→ WORK REQUIRED
Retype the data below without altering anything.

→ SUPPLIED DATA
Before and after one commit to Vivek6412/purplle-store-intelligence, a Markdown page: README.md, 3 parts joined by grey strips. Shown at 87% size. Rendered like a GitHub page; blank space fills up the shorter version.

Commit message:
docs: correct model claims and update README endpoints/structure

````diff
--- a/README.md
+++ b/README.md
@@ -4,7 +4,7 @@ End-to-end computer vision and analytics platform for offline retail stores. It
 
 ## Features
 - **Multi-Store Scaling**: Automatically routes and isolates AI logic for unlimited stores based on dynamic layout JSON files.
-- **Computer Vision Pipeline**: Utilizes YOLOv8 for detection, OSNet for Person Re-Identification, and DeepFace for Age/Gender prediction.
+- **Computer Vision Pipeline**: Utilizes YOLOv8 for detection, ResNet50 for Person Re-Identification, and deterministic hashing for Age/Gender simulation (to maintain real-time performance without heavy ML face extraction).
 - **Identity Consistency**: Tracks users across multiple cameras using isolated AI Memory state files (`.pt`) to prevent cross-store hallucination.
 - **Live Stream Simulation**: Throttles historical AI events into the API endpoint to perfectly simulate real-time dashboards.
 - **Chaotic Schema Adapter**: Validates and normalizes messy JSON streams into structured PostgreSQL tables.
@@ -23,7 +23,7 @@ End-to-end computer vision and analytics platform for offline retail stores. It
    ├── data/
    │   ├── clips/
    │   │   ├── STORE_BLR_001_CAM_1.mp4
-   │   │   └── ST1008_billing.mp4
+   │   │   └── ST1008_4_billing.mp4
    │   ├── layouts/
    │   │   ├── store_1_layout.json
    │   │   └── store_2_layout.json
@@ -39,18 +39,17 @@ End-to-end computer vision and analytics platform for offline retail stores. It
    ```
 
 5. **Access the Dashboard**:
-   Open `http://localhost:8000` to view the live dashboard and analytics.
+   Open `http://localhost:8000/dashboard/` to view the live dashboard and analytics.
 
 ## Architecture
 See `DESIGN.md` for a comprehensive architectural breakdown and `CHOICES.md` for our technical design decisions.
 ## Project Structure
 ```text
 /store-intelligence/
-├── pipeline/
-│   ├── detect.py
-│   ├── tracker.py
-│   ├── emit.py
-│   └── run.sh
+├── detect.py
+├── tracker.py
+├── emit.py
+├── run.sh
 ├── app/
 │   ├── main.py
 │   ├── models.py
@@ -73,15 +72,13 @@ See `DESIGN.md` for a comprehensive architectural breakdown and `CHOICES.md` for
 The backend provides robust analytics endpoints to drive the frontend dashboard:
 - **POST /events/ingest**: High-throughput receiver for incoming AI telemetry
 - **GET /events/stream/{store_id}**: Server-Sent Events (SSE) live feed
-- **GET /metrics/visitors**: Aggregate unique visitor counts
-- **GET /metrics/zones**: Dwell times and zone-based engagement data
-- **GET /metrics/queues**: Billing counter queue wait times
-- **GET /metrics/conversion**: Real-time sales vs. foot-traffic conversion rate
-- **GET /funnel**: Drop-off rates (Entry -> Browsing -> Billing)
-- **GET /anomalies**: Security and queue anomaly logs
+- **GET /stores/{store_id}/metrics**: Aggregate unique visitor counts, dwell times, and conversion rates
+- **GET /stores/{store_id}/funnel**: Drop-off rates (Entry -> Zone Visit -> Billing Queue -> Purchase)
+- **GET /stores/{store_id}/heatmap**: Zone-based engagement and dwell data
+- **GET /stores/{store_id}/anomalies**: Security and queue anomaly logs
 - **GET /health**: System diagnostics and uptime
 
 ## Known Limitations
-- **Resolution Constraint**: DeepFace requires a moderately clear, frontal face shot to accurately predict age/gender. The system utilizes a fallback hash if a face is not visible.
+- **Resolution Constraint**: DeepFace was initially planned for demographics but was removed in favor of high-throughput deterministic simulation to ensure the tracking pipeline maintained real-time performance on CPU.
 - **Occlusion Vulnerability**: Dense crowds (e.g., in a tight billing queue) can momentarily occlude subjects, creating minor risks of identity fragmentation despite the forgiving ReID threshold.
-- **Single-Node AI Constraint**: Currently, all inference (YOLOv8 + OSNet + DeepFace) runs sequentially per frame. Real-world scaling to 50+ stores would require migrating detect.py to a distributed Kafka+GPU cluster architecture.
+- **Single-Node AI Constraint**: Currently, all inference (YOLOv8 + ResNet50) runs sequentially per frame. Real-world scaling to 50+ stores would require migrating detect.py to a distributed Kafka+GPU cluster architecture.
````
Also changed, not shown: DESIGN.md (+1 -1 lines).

→ SOLUTION FOR THIS EXERCISE
Before and after one commit to Vivek6412/purplle-store-intelligence, a Markdown page: README.md, 3 parts joined by grey strips. Shown at 87% size. Rendered like a GitHub page; blank space fills up the shorter version.

Commit message:
docs: correct model claims and update README endpoints/structure

````diff
--- a/README.md
+++ b/README.md
@@ -4,7 +4,7 @@ End-to-end computer vision and analytics platform for offline retail stores. It
 
 ## Features
 - **Multi-Store Scaling**: Automatically routes and isolates AI logic for unlimited stores based on dynamic layout JSON files.
-- **Computer Vision Pipeline**: Utilizes YOLOv8 for detection, OSNet for Person Re-Identification, and DeepFace for Age/Gender prediction.
+- **Computer Vision Pipeline**: Utilizes YOLOv8 for detection, ResNet50 for Person Re-Identification, and deterministic hashing for Age/Gender simulation (to maintain real-time performance without heavy ML face extraction).
 - **Identity Consistency**: Tracks users across multiple cameras using isolated AI Memory state files (`.pt`) to prevent cross-store hallucination.
 - **Live Stream Simulation**: Throttles historical AI events into the API endpoint to perfectly simulate real-time dashboards.
 - **Chaotic Schema Adapter**: Validates and normalizes messy JSON streams into structured PostgreSQL tables.
@@ -23,7 +23,7 @@ End-to-end computer vision and analytics platform for offline retail stores. It
    ├── data/
    │   ├── clips/
    │   │   ├── STORE_BLR_001_CAM_1.mp4
-   │   │   └── ST1008_billing.mp4
+   │   │   └── ST1008_4_billing.mp4
    │   ├── layouts/
    │   │   ├── store_1_layout.json
    │   │   └── store_2_layout.json
@@ -39,18 +39,17 @@ End-to-end computer vision and analytics platform for offline retail stores. It
    ```
 
 5. **Access the Dashboard**:
-   Open `http://localhost:8000` to view the live dashboard and analytics.
+   Open `http://localhost:8000/dashboard/` to view the live dashboard and analytics.
 
 ## Architecture
 See `DESIGN.md` for a comprehensive architectural breakdown and `CHOICES.md` for our technical design decisions.
 ## Project Structure
 ```text
 /store-intelligence/
-├── pipeline/
-│   ├── detect.py
-│   ├── tracker.py
-│   ├── emit.py
-│   └── run.sh
+├── detect.py
+├── tracker.py
+├── emit.py
+├── run.sh
 ├── app/
 │   ├── main.py
 │   ├── models.py
@@ -73,15 +72,13 @@ See `DESIGN.md` for a comprehensive architectural breakdown and `CHOICES.md` for
 The backend provides robust analytics endpoints to drive the frontend dashboard:
 - **POST /events/ingest**: High-throughput receiver for incoming AI telemetry
 - **GET /events/stream/{store_id}**: Server-Sent Events (SSE) live feed
-- **GET /metrics/visitors**: Aggregate unique visitor counts
-- **GET /metrics/zones**: Dwell times and zone-based engagement data
-- **GET /metrics/queues**: Billing counter queue wait times
-- **GET /metrics/conversion**: Real-time sales vs. foot-traffic conversion rate
-- **GET /funnel**: Drop-off rates (Entry -> Browsing -> Billing)
-- **GET /anomalies**: Security and queue anomaly logs
+- **GET /stores/{store_id}/metrics**: Aggregate unique visitor counts, dwell times, and conversion rates
+- **GET /stores/{store_id}/funnel**: Drop-off rates (Entry -> Zone Visit -> Billing Queue -> Purchase)
+- **GET /stores/{store_id}/heatmap**: Zone-based engagement and dwell data
+- **GET /stores/{store_id}/anomalies**: Security and queue anomaly logs
 - **GET /health**: System diagnostics and uptime
 
 ## Known Limitations
-- **Resolution Constraint**: DeepFace requires a moderately clear, frontal face shot to accurately predict age/gender. The system utilizes a fallback hash if a face is not visible.
+- **Resolution Constraint**: DeepFace was initially planned for demographics but was removed in favor of high-throughput deterministic simulation to ensure the tracking pipeline maintained real-time performance on CPU.
 - **Occlusion Vulnerability**: Dense crowds (e.g., in a tight billing queue) can momentarily occlude subjects, creating minor risks of identity fragmentation despite the forgiving ReID threshold.
-- **Single-Node AI Constraint**: Currently, all inference (YOLOv8 + OSNet + DeepFace) runs sequentially per frame. Real-world scaling to 50+ stores would require migrating detect.py to a distributed Kafka+GPU cluster architecture.
+- **Single-Node AI Constraint**: Currently, all inference (YOLOv8 + ResNet50) runs sequentially per frame. Real-world scaling to 50+ stores would require migrating detect.py to a distributed Kafka+GPU cluster architecture.
````
Also changed, not shown: DESIGN.md (+1 -1 lines).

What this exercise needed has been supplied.